Source records

'''

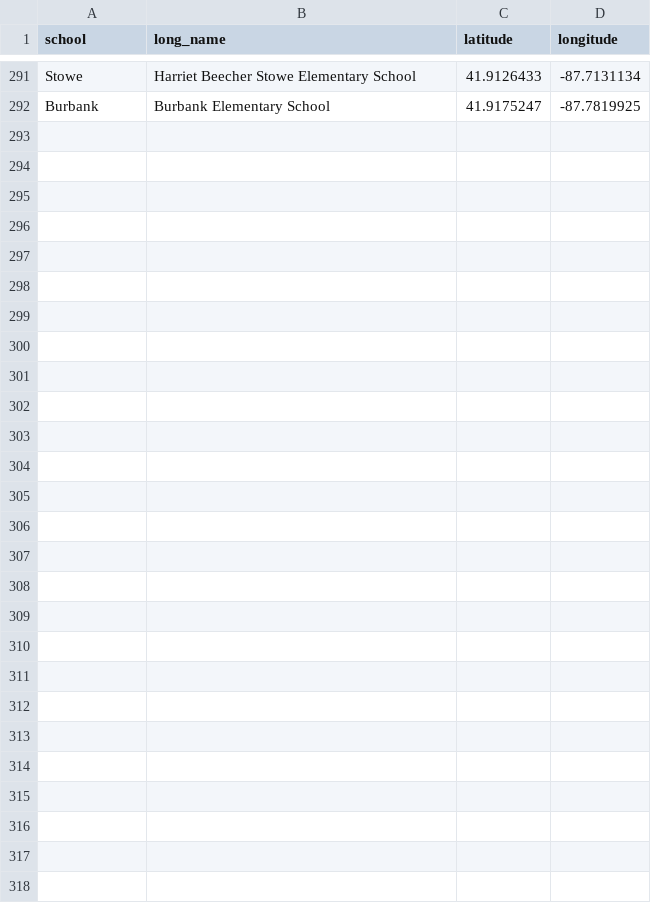
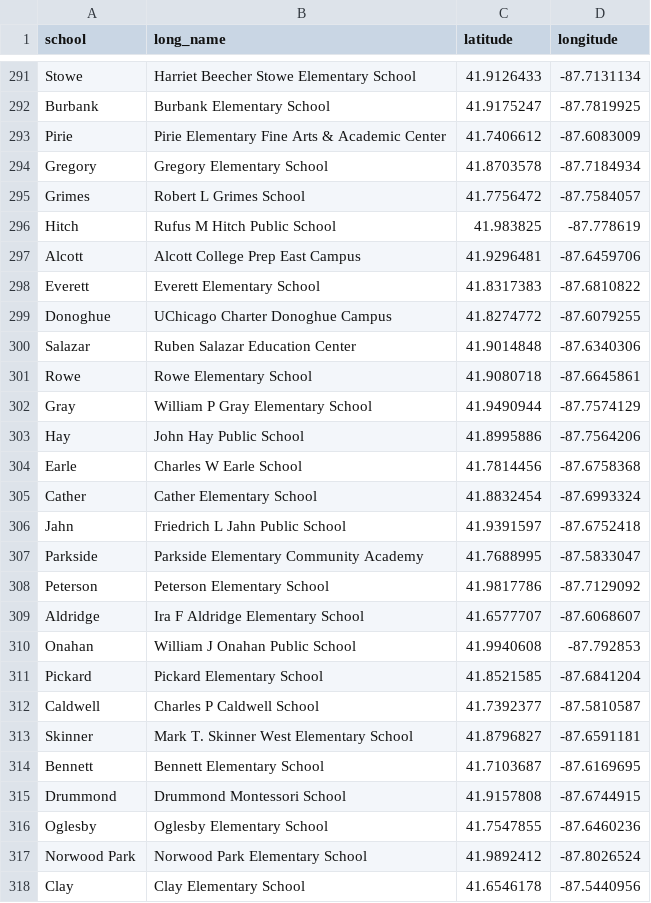
Before and after one commit to City-Bureau/chicago-lead, a CSV file: assets/chi-schools-lead-results/geocoded_schools.all.csv (was assets/chi-schools-lead-results/geocoded_schools.csv), drawn as a sheet; only a part is shown, gaps mark what is left out; the diff names each change by its address in the sheet, - before the commit and + after, or states it on an @@ line.

Commit message:
repairs to makefile, replaces partial geocoded schools w complete geocoded schools csv

```diff
--- a/assets/chi-schools-lead-results/geocoded_schools.csv
+++ b/assets/chi-schools-lead-results/geocoded_schools.all.csv
+row 293: Pirie | Pirie Elementary Fine Arts & Academic Center | 41.7406612 | -87.6083009
+row 294: Gregory | Gregory Elementary School | 41.8703578 | -87.7184934
+row 295: Grimes | Robert L Grimes School | 41.7756472 | -87.7584057
+row 296: Hitch | Rufus M Hitch Public School | 41.983825 | -87.778619
+row 297: Alcott | Alcott College Prep East Campus | 41.9296481 | -87.6459706
+row 298: Everett | Everett Elementary School | 41.8317383 | -87.6810822
+row 299: Donoghue | UChicago Charter Donoghue Campus | 41.8274772 | -87.6079255
+row 300: Salazar | Ruben Salazar Education Center | 41.9014848 | -87.6340306
+row 301: Rowe | Rowe Elementary School | 41.9080718 | -87.6645861
+row 302: Gray | William P Gray Elementary School | 41.9490944 | -87.7574129
+row 303: Hay | John Hay Public School | 41.8995886 | -87.7564206
+row 304: Earle | Charles W Earle School | 41.7814456 | -87.6758368
+row 305: Cather | Cather Elementary School | 41.8832454 | -87.6993324
+row 306: Jahn | Friedrich L Jahn Public School | 41.9391597 | -87.6752418
+row 307: Parkside | Parkside Elementary Community Academy | 41.7688995 | -87.5833047
+row 308: Peterson | Peterson Elementary School | 41.9817786 | -87.7129092
+row 309: Aldridge | Ira F Aldridge Elementary School | 41.6577707 | -87.6068607
+row 310: Onahan | William J Onahan Public School | 41.9940608 | -87.792853
+row 311: Pickard | Pickard Elementary School | 41.8521585 | -87.6841204
+row 312: Caldwell | Charles P Caldwell School | 41.7392377 | -87.5810587
+row 313: Skinner | Mark T. Skinner West Elementary School | 41.8796827 | -87.6591181
+row 314: Bennett | Bennett Elementary School | 41.7103687 | -87.6169695
+row 315: Drummond | Drummond Montessori School | 41.9157808 | -87.6744915
+row 316: Oglesby | Oglesby Elementary School | 41.7547855 | -87.6460236
+row 317: Norwood Park | Norwood Park Elementary School | 41.9892412 | -87.8026524
+row 318: Clay | Clay Elementary School | 41.6546178 | -87.5440956
```
Also changed, not shown: 4 other files.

'''

Copy out every entry above verbatim. Leave each picture out.

_PROBLEM SOLUTION_
Before and after one commit to City-Bureau/chicago-lead, a CSV file: assets/chi-schools-lead-results/geocoded_schools.all.csv (was assets/chi-schools-lead-results/geocoded_schools.csv), drawn as a sheet; only a part is shown, gaps mark what is left out; the diff names each change by its address in the sheet, - before the commit and + after, or states it on an @@ line.

Commit message:
repairs to makefile, replaces partial geocoded schools w complete geocoded schools csv

```diff
--- a/assets/chi-schools-lead-results/geocoded_schools.csv
+++ b/assets/chi-schools-lead-results/geocoded_schools.all.csv
+row 293: Pirie | Pirie Elementary Fine Arts & Academic Center | 41.7406612 | -87.6083009
+row 294: Gregory | Gregory Elementary School | 41.8703578 | -87.7184934
+row 295: Grimes | Robert L Grimes School | 41.7756472 | -87.7584057
+row 296: Hitch | Rufus M Hitch Public School | 41.983825 | -87.778619
+row 297: Alcott | Alcott College Prep East Campus | 41.9296481 | -87.6459706
+row 298: Everett | Everett Elementary School | 41.8317383 | -87.6810822
+row 299: Donoghue | UChicago Charter Donoghue Campus | 41.8274772 | -87.6079255
+row 300: Salazar | Ruben Salazar Education Center | 41.9014848 | -87.6340306
+row 301: Rowe | Rowe Elementary School | 41.9080718 | -87.6645861
+row 302: Gray | William P Gray Elementary School | 41.9490944 | -87.7574129
+row 303: Hay | John Hay Public School | 41.8995886 | -87.7564206
+row 304: Earle | Charles W Earle School | 41.7814456 | -87.6758368
+row 305: Cather | Cather Elementary School | 41.8832454 | -87.6993324
+row 306: Jahn | Friedrich L Jahn Public School | 41.9391597 | -87.6752418
+row 307: Parkside | Parkside Elementary Community Academy | 41.7688995 | -87.5833047
+row 308: Peterson | Peterson Elementary School | 41.9817786 | -87.7129092
+row 309: Aldridge | Ira F Aldridge Elementary School | 41.6577707 | -87.6068607
+row 310: Onahan | William J Onahan Public School | 41.9940608 | -87.792853
+row 311: Pickard | Pickard Elementary School | 41.8521585 | -87.6841204
+row 312: Caldwell | Charles P Caldwell School | 41.7392377 | -87.5810587
+row 313: Skinner | Mark T. Skinner West Elementary School | 41.8796827 | -87.6591181
+row 314: Bennett | Bennett Elementary School | 41.7103687 | -87.6169695
+row 315: Drummond | Drummond Montessori School | 41.9157808 | -87.6744915
+row 316: Oglesby | Oglesby Elementary School | 41.7547855 | -87.6460236
+row 317: Norwood Park | Norwood Park Elementary School | 41.9892412 | -87.8026524
+row 318: Clay | Clay Elementary School | 41.6546178 | -87.5440956
```
Also changed, not shown: 4 other files.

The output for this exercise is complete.